Jatropha curcas is a plant that has already been “ailed as a ‘wonder plant‘. The seeds yield around 25% – 40% oil, that can be used for biodiesel, but there are also problems. “The Asian and African cultivars currently being used do not achieve the initially anticipated high seed yields…,” say Vandepitte and colleagues in the Annals of Botany. “This is partly explained by the narrow genetic base of this exotic germplasm that clearly passed through a genetic bottleneck… Therefore, additional indigenous genetic variation could be exploited to breed more productive cultivars.”
An additional problem is that much jatropha is toxic, due to phorbol esters (PE) that can cause vomiting and diarrhoea. They can also cause tumours. There is, however, some hope for finding suitable genetic stock. “In some rural communities of southern Mexico, jatropha plants occur whose seeds are consumed by indigenous people, have a high nutritional value and do not or contain or contain low PE levels…,” said the authors in their paper. “This edible ‘genotype’ is considered to have been domesticated and proliferated through vegetative propagation by ancient indigenous people, probably the Mayans. Recent ethnobotanical research by Valdés-Rodríquez et al. (2013), however, suggests that non-toxic jatropha originates from the northern part of Veracruz state and surrounding areas (north of the historical Mayan territory), from where it was spread across Veracruz, adjacent southern Mexican states and the Yucatan Peninsula by the expanding influence of Totonac culture (from 1600 BC onwards).”
If the assumed source of jatropha was wrong, then could there be more genetic variation waiting to be found in Mexico? To find out, Vandepitte and colleagues went on a two-year quest in Mexico, starting in Veracruz and heading south, to find out more about the variability of jatropha.
“Trees were typically retrieved in natural areas, along rural paths and in the orchards of native Mexicans or their descendants, where they were cultivated together with other native or naturalized plants,” said the authors. “Toxic plants were also frequently used as a live fence. Non-toxic trees were particularly abundant in the state of Veracruz, where older informants (85–90 years old) stated that their great-great-grandparents used jatropha seeds as food, reportedly at least over the last 300 years.”
The team found both unexpectedly high SNP (genetic) diversity in edible jatropha in Veracruz. There were also a lot more edible jatropha plants there. While the results were unexpected, they also help corroborate other studies say the authors. “These findings are in line with available ethno-botanical data and plant distribution patterns. In northern Veracruz, non-toxic trees are far more prevalent than in other regions, as recently demonstrated by PE analysis. In this area, jatropha seeds are also (still) used to prepare traditional meals by local Native Mexicans of Totonac and Huastecan descent, whereas outside northern Veracruz non-toxic jatropha is typically cultivated by immigrants with a Totonac background.”

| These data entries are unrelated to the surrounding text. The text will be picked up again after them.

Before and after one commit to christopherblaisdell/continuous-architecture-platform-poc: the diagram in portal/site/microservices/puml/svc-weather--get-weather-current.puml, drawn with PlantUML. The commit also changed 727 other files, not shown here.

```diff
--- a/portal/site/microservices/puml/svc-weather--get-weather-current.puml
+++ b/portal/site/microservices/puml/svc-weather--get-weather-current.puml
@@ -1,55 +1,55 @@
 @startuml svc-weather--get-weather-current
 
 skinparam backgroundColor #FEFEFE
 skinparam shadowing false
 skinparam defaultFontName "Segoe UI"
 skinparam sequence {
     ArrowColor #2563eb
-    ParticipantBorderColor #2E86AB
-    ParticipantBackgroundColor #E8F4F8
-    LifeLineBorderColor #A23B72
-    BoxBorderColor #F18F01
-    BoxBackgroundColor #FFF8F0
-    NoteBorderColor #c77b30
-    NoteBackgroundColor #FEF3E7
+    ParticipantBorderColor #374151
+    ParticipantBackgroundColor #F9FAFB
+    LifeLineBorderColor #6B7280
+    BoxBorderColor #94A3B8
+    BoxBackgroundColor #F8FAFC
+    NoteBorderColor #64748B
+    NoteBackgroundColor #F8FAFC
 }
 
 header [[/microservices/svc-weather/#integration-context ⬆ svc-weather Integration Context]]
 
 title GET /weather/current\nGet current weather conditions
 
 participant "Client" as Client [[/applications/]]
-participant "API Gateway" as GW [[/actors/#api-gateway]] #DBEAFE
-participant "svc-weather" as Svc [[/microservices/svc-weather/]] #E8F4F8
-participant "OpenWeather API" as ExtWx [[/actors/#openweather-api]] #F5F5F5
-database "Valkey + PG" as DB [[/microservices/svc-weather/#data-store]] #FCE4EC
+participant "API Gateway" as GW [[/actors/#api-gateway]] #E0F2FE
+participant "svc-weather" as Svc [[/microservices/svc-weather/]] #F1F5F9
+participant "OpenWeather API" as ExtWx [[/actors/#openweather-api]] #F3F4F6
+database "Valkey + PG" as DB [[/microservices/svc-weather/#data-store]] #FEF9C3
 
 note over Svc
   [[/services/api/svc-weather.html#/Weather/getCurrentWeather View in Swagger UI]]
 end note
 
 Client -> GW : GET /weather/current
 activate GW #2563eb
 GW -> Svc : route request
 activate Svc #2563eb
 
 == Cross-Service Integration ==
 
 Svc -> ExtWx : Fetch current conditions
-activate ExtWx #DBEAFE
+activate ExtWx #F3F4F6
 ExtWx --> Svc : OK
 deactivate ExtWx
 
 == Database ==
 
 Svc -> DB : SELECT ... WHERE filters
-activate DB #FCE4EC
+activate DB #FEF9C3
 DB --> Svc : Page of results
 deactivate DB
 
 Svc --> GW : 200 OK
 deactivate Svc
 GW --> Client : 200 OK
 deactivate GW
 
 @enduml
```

The genetic variation in this non-toxic jatropha could bring in traits enabling jatropha to become a more efficient and more sustainable source of biofuel. But this does depend on that wild variation been accessible, say Vandepitte and colleagues. “As the persistence of non-toxic jatropha is currently at risk due to replacement by foreign toxic cultivars, and the increasing abandonment of indigenous cuisine by Native Mexicans…, conservation actions are urgently needed to prevent the loss of potentially valuable non-toxic genotypes. Efforts should concentrate on the high diversity present in northern Veracruz, from where extant non-toxic jatropha was probably dispersed to other regions within and outside Mexico.”
“More generally, this work underpins the value of conservation genomic research on the indigenous (wild) germplasm of economically important plant species (cf. crop wild relatives or CWRs). It was estimated that about 30 % of of the increase in crop yields in the late 20th century could be attributed to the use of CWRs in plant breeding programmes. Furthermore, considering climate change and the mounting human population, the importance of conserving the wild gene pool of crop species will only increase.”